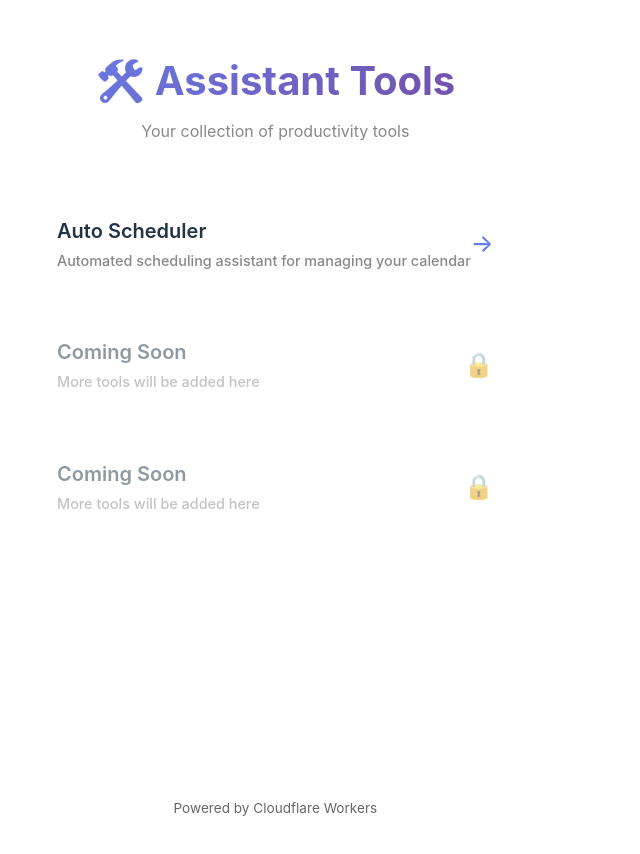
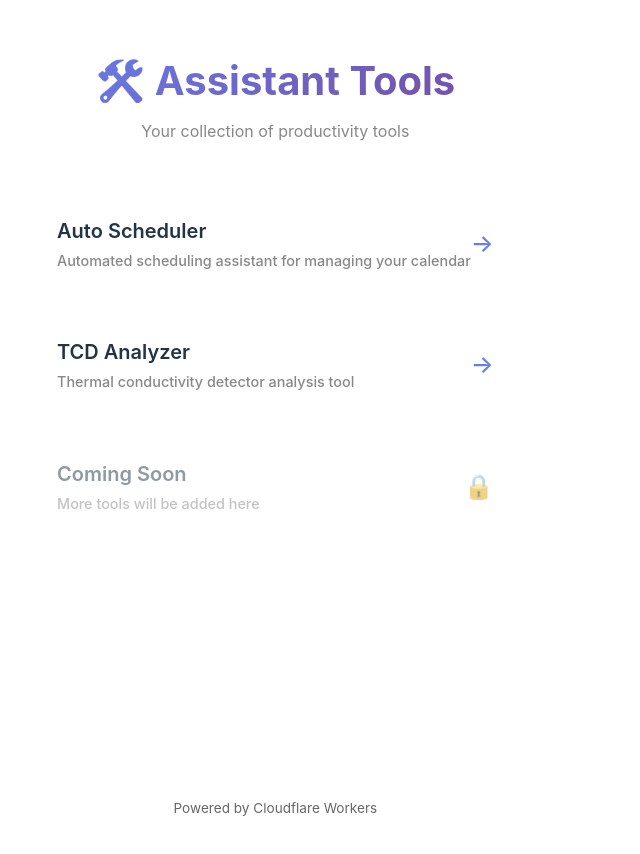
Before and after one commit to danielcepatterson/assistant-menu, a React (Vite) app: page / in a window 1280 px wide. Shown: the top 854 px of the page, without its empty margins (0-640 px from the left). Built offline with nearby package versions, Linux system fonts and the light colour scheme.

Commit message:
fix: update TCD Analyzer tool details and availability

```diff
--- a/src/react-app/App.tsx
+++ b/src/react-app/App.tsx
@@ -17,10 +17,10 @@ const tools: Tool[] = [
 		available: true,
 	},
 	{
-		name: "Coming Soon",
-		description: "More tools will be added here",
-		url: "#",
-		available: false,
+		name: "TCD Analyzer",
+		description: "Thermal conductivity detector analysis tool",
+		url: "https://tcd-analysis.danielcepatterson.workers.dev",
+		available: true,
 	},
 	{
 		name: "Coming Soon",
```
-- -- --
▶ **ASSIGNED TASK**
Every entry above, pictures excluded, needs to be duplicated exactly.

▶ **ANSWER BELOW**
Before and after one commit to danielcepatterson/assistant-menu, a React (Vite) app: page / in a window 1280 px wide. Shown: the top 854 px of the page, without its empty margins (0-640 px from the left). Built offline with nearby package versions, Linux system fonts and the light colour scheme.

Commit message:
fix: update TCD Analyzer tool details and availability

```diff
--- a/src/react-app/App.tsx
+++ b/src/react-app/App.tsx
@@ -17,10 +17,10 @@ const tools: Tool[] = [
 		available: true,
 	},
 	{
-		name: "Coming Soon",
-		description: "More tools will be added here",
-		url: "#",
-		available: false,
+		name: "TCD Analyzer",
+		description: "Thermal conductivity detector analysis tool",
+		url: "https://tcd-analysis.danielcepatterson.workers.dev",
+		available: true,
 	},
 	{
 		name: "Coming Soon",
```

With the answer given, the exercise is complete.